But the park is a hot spot for car break-ins, so remember not to leave anything in the car.

Insider tip: there's a collection of nice restaurants just outside the park near 9th Ave and Irving Street, but parking there is miserable. Take a look on MLK Drive just to the right as you enter the park on 9th Ave at Lincoln Ave. There's a longish stretch of free parking there, an easy walk to the restaurants.

Parking for Lombard Street

The crooked part of Lombard Street is in a residential area of the city.

Parking on the streets around there is free, but has a two hour limit, which should be plenty of time to explore the street.

But be very wary of car break-ins here; another prime spot for them.

Parking near the Painted Ladies

The Painted Ladies of Full House fame are located in the 900 block of Steiner Street on Alamo Square.

The street parking around here is free, but has a two hour limit. No lots or garages nearby. 

Another break-in zone.

Parking at SF Beaches

Most beaches in San Francisco have free parking lots associated with them.

See SF beaches for a list of the beaches. Ocean Beach and Baker Beach have the biggest parking lots.

Twin Peaks parking

Parking at Twin Peaks is free. See my article on Twin Peaks that shows maps and photos of where the parking areas are up there.

Coit tower parking

Coit Tower has a smallish, free parking lot right at the entrance to the tower.

It's usually not hard to get a spot here. Follow Lombard Street all the way to the end and it takes you up to the tower.

Car break-ins in San Francisco

Car break-ins are a huge problem in San Francisco, as you've probably heard.
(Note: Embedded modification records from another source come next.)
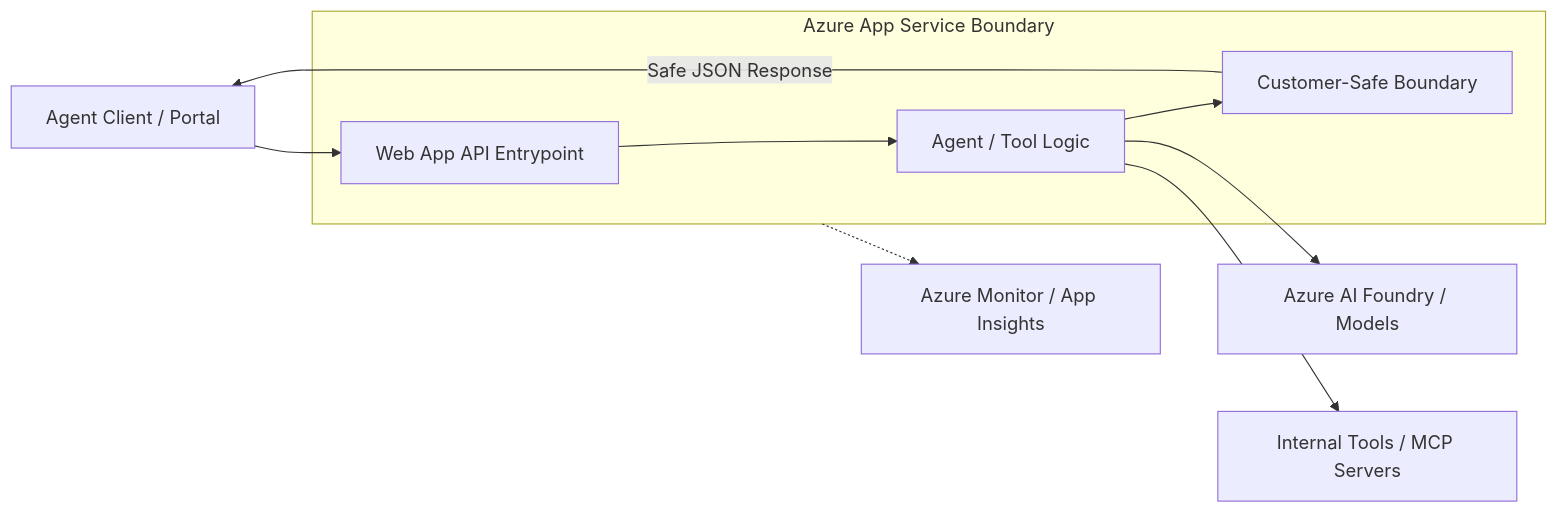
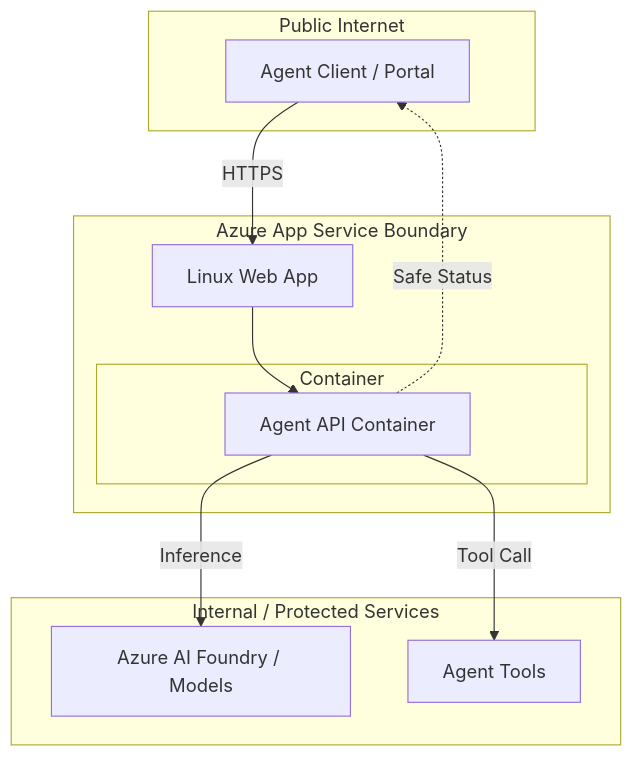
One commit to wildersa/azure_ref_kit changed the diagram in building-blocks/hosting/webapp-agent-api/README.md. Above: the diagram before and after it, drawn with Mermaid. The commit also changed other lines of this file and 10 other files, not shown here.

First line of the commit message:
[HOST-002] Add Azure App Service hosting adapter for container agent API (#188)

````diff
--- a/building-blocks/hosting/webapp-agent-api/README.md
+++ b/building-blocks/hosting/webapp-agent-api/README.md
@@ -38,12 +34,24 @@
 ```mermaid
-flowchart LR
-    Client[Agent Client / Portal] --> API[Web App API Entrypoint]
-    subgraph WebApp[Azure App Service Boundary]
-        API --> AgentLogic[Agent / Tool Logic]
-        AgentLogic --> Security[Customer-Safe Boundary]
+flowchart TD
+    subgraph "Public Internet"
+        Client[Agent Client / Portal]
     end
-    Security -->|Safe JSON Response| Client
-    AgentLogic --> AI[Azure AI Foundry / Models]
-    AgentLogic --> Tools[Internal Tools / MCP Servers]
-    WebApp -.-> Obs[Azure Monitor / App Insights]
+
+    subgraph "Azure App Service Boundary"
+        WebApp[Linux Web App]
+        subgraph "Container"
+            API[Agent API Container]
+        end
+    end
+
+    subgraph "Internal / Protected Services"
+        LLM[Azure AI Foundry / Models]
+        Tools[Agent Tools]
+    end
+
+    Client -->|HTTPS| WebApp
+    WebApp --> API
+    API -->|Inference| LLM
+    API -->|Tool Call| Tools
+    API -.->|Safe Status| Client
 ```
````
There has been a sizable drop in them so far this year in 2024, but they're still a serious problem.

I've got a whole section on car break-ins on my article on San Francisco crime, with maps of which areas are the worst hit and info on which locations have the most break-ins.

Leave nothing in your car when you park!

Handy links and tools for parking

More travel tips

Share this page: